Start of Input material

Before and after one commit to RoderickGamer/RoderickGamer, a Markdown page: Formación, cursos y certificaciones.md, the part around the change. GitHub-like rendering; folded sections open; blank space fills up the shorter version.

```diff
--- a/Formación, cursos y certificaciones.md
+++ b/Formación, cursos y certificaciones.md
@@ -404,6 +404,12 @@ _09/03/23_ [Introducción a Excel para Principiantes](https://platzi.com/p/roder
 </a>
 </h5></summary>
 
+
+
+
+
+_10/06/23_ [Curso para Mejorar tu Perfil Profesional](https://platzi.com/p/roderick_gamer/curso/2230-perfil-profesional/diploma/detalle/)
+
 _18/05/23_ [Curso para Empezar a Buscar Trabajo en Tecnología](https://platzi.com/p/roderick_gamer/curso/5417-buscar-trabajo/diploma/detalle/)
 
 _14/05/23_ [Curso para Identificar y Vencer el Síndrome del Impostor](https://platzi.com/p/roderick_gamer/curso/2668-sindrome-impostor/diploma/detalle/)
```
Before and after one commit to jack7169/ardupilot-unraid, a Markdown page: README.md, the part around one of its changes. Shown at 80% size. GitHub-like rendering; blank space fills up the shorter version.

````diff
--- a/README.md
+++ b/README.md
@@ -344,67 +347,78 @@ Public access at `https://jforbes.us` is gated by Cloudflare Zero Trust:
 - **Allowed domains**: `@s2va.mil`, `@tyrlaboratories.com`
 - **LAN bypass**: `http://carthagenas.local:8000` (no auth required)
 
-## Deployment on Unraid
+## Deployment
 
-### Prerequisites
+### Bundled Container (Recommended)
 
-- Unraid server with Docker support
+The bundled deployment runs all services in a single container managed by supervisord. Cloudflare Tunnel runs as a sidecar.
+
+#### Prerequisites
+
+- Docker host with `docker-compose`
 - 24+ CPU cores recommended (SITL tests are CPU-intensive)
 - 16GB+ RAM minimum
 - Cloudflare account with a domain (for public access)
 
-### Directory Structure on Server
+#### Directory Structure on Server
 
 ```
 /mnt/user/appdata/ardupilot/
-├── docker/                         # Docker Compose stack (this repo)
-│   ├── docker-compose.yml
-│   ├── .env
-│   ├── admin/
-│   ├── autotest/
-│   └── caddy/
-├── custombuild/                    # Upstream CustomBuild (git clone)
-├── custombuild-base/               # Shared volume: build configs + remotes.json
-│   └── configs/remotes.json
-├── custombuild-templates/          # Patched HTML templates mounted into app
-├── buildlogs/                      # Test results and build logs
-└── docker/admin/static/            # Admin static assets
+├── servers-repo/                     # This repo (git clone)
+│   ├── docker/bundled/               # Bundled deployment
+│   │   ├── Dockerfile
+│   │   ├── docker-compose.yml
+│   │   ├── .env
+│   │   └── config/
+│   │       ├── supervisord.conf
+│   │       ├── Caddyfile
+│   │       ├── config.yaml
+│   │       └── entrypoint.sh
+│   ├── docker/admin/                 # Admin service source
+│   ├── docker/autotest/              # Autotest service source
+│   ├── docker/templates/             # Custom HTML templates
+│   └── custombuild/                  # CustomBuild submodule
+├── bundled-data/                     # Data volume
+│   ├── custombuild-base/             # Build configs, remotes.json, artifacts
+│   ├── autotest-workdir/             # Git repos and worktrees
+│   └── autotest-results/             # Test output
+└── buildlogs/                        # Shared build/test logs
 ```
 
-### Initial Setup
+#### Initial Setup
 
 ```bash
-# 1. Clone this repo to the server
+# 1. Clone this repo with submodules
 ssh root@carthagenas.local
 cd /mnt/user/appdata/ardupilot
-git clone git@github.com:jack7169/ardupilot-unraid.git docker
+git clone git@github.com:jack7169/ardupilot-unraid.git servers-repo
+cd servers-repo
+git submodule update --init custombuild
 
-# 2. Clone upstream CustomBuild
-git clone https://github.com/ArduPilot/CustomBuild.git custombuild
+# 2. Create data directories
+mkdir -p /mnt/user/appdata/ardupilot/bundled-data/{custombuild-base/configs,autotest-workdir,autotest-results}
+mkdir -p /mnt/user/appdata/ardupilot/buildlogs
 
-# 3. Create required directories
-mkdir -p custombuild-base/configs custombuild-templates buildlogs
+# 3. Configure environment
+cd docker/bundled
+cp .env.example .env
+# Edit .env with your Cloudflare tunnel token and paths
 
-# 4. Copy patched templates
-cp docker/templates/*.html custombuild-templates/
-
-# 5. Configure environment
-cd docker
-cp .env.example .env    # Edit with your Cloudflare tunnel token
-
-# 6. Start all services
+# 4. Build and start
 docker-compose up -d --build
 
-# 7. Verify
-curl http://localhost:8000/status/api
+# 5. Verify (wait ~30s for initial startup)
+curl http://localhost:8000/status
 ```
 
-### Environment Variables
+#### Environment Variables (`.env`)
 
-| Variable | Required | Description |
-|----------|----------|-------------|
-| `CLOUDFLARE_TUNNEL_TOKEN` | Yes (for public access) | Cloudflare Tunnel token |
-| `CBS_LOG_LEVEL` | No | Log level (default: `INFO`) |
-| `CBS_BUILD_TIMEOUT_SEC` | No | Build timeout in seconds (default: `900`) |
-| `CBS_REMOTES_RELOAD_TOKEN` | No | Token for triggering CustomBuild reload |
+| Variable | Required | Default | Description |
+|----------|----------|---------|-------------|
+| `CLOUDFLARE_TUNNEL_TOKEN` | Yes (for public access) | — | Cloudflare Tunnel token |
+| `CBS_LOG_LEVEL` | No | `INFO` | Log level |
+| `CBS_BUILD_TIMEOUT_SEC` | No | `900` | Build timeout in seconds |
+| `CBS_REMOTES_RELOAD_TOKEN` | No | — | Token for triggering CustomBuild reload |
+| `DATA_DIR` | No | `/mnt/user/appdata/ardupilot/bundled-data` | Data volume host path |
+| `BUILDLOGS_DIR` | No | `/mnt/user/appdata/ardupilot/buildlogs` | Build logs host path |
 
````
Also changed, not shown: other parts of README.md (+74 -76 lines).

End of Input material

__About this task__. Reproduce the data exactly. All of it is needed.

__Exercise output__.
Before and after one commit to RoderickGamer/RoderickGamer, a Markdown page: Formación, cursos y certificaciones.md, the part around the change. GitHub-like rendering; folded sections open; blank space fills up the shorter version.

```diff
--- a/Formación, cursos y certificaciones.md
+++ b/Formación, cursos y certificaciones.md
@@ -404,6 +404,12 @@ _09/03/23_ [Introducción a Excel para Principiantes](https://platzi.com/p/roder
 </a>
 </h5></summary>
 
+
+
+
+
+_10/06/23_ [Curso para Mejorar tu Perfil Profesional](https://platzi.com/p/roderick_gamer/curso/2230-perfil-profesional/diploma/detalle/)
+
 _18/05/23_ [Curso para Empezar a Buscar Trabajo en Tecnología](https://platzi.com/p/roderick_gamer/curso/5417-buscar-trabajo/diploma/detalle/)
 
 _14/05/23_ [Curso para Identificar y Vencer el Síndrome del Impostor](https://platzi.com/p/roderick_gamer/curso/2668-sindrome-impostor/diploma/detalle/)
```
Before and after one commit to jack7169/ardupilot-unraid, a Markdown page: README.md, the part around one of its changes. Shown at 80% size. GitHub-like rendering; blank space fills up the shorter version.

````diff
--- a/README.md
+++ b/README.md
@@ -344,67 +347,78 @@ Public access at `https://jforbes.us` is gated by Cloudflare Zero Trust:
 - **Allowed domains**: `@s2va.mil`, `@tyrlaboratories.com`
 - **LAN bypass**: `http://carthagenas.local:8000` (no auth required)
 
-## Deployment on Unraid
+## Deployment
 
-### Prerequisites
+### Bundled Container (Recommended)
 
-- Unraid server with Docker support
+The bundled deployment runs all services in a single container managed by supervisord. Cloudflare Tunnel runs as a sidecar.
+
+#### Prerequisites
+
+- Docker host with `docker-compose`
 - 24+ CPU cores recommended (SITL tests are CPU-intensive)
 - 16GB+ RAM minimum
 - Cloudflare account with a domain (for public access)
 
-### Directory Structure on Server
+#### Directory Structure on Server
 
 ```
 /mnt/user/appdata/ardupilot/
-├── docker/                         # Docker Compose stack (this repo)
-│   ├── docker-compose.yml
-│   ├── .env
-│   ├── admin/
-│   ├── autotest/
-│   └── caddy/
-├── custombuild/                    # Upstream CustomBuild (git clone)
-├── custombuild-base/               # Shared volume: build configs + remotes.json
-│   └── configs/remotes.json
-├── custombuild-templates/          # Patched HTML templates mounted into app
-├── buildlogs/                      # Test results and build logs
-└── docker/admin/static/            # Admin static assets
+├── servers-repo/                     # This repo (git clone)
+│   ├── docker/bundled/               # Bundled deployment
+│   │   ├── Dockerfile
+│   │   ├── docker-compose.yml
+│   │   ├── .env
+│   │   └── config/
+│   │       ├── supervisord.conf
+│   │       ├── Caddyfile
+│   │       ├── config.yaml
+│   │       └── entrypoint.sh
+│   ├── docker/admin/                 # Admin service source
+│   ├── docker/autotest/              # Autotest service source
+│   ├── docker/templates/             # Custom HTML templates
+│   └── custombuild/                  # CustomBuild submodule
+├── bundled-data/                     # Data volume
+│   ├── custombuild-base/             # Build configs, remotes.json, artifacts
+│   ├── autotest-workdir/             # Git repos and worktrees
+│   └── autotest-results/             # Test output
+└── buildlogs/                        # Shared build/test logs
 ```
 
-### Initial Setup
+#### Initial Setup
 
 ```bash
-# 1. Clone this repo to the server
+# 1. Clone this repo with submodules
 ssh root@carthagenas.local
 cd /mnt/user/appdata/ardupilot
-git clone git@github.com:jack7169/ardupilot-unraid.git docker
+git clone git@github.com:jack7169/ardupilot-unraid.git servers-repo
+cd servers-repo
+git submodule update --init custombuild
 
-# 2. Clone upstream CustomBuild
-git clone https://github.com/ArduPilot/CustomBuild.git custombuild
+# 2. Create data directories
+mkdir -p /mnt/user/appdata/ardupilot/bundled-data/{custombuild-base/configs,autotest-workdir,autotest-results}
+mkdir -p /mnt/user/appdata/ardupilot/buildlogs
 
-# 3. Create required directories
-mkdir -p custombuild-base/configs custombuild-templates buildlogs
+# 3. Configure environment
+cd docker/bundled
+cp .env.example .env
+# Edit .env with your Cloudflare tunnel token and paths
 
-# 4. Copy patched templates
-cp docker/templates/*.html custombuild-templates/
-
-# 5. Configure environment
-cd docker
-cp .env.example .env    # Edit with your Cloudflare tunnel token
-
-# 6. Start all services
+# 4. Build and start
 docker-compose up -d --build
 
-# 7. Verify
-curl http://localhost:8000/status/api
+# 5. Verify (wait ~30s for initial startup)
+curl http://localhost:8000/status
 ```
 
-### Environment Variables
+#### Environment Variables (`.env`)
 
-| Variable | Required | Description |
-|----------|----------|-------------|
-| `CLOUDFLARE_TUNNEL_TOKEN` | Yes (for public access) | Cloudflare Tunnel token |
-| `CBS_LOG_LEVEL` | No | Log level (default: `INFO`) |
-| `CBS_BUILD_TIMEOUT_SEC` | No | Build timeout in seconds (default: `900`) |
-| `CBS_REMOTES_RELOAD_TOKEN` | No | Token for triggering CustomBuild reload |
+| Variable | Required | Default | Description |
+|----------|----------|---------|-------------|
+| `CLOUDFLARE_TUNNEL_TOKEN` | Yes (for public access) | — | Cloudflare Tunnel token |
+| `CBS_LOG_LEVEL` | No | `INFO` | Log level |
+| `CBS_BUILD_TIMEOUT_SEC` | No | `900` | Build timeout in seconds |
+| `CBS_REMOTES_RELOAD_TOKEN` | No | — | Token for triggering CustomBuild reload |
+| `DATA_DIR` | No | `/mnt/user/appdata/ardupilot/bundled-data` | Data volume host path |
+| `BUILDLOGS_DIR` | No | `/mnt/user/appdata/ardupilot/buildlogs` | Build logs host path |
 
````
Also changed, not shown: other parts of README.md (+74 -76 lines).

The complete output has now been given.